Edited by Stephen M. Bainbridge
Chapter 3: What were they thinking? Insider trading and the scienter requirement
On its face, the connection between insider trading regulation and the state of mind of the trader or tipper seems fairly intuitive. Insider trading is a form of market abuse: taking advantage of a material, nonpublic secret to which one is not entitled, generally in breach of some kind of fiduciary-like duty. It is an exploitation of status or access, typically coupled with some form of faithlessness. Certainly the extraordinary public attention that insider trading enforcement and prosecutions command reflects the idea that the essence of unlawful insider trading is cheating. These prosecutions are main-stage morality plays, with greed as the story line. The Securities and Exchange Commission (SEC) in particular seems to sense that it garners public political support by casting itself in the role of tormentor of the greedy. If this is right, then what the legal system should be looking to proscribe is deliberate exploitation—trading on the basis of information in order to gain an unfair, unlawful advantage over others in the marketplace. That involves a fairly tight causal connection between knowledge of the information and the decision to buy or sell.
You are not authenticated to view the full text of this chapter or article.
Elgaronline requires a subscription or purchase to access the full text of books or journals. Please login through your library system or with your personal username and password on the homepage.
Non-subscribers can freely search the site, view abstracts/ extracts and download selected front matter and introductory chapters for personal use.

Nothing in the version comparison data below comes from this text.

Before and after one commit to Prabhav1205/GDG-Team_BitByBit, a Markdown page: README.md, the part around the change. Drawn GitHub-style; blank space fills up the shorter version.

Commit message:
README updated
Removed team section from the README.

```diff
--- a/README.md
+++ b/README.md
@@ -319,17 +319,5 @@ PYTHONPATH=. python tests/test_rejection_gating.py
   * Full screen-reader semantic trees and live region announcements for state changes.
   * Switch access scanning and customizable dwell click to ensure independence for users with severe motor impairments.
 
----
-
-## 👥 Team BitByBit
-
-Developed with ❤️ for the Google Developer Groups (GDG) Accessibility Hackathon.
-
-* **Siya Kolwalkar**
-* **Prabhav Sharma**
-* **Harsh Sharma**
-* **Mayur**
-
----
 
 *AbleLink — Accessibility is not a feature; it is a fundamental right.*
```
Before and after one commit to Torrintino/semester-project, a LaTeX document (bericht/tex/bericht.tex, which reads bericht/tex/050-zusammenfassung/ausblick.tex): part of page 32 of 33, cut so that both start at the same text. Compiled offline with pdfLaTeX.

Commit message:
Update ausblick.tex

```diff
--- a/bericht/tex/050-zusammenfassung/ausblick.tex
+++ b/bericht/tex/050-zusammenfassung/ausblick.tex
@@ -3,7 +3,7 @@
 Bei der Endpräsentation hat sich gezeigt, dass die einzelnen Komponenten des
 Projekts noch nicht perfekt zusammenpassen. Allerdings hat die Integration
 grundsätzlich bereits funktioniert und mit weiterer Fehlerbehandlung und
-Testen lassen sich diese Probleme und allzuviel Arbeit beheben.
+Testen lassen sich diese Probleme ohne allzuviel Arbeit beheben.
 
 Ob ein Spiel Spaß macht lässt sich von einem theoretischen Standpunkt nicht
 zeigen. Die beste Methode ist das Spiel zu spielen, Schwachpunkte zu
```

Your library may not have purchased all subject areas. If you are authenticated and think you should have access to this title, please contact your librarian.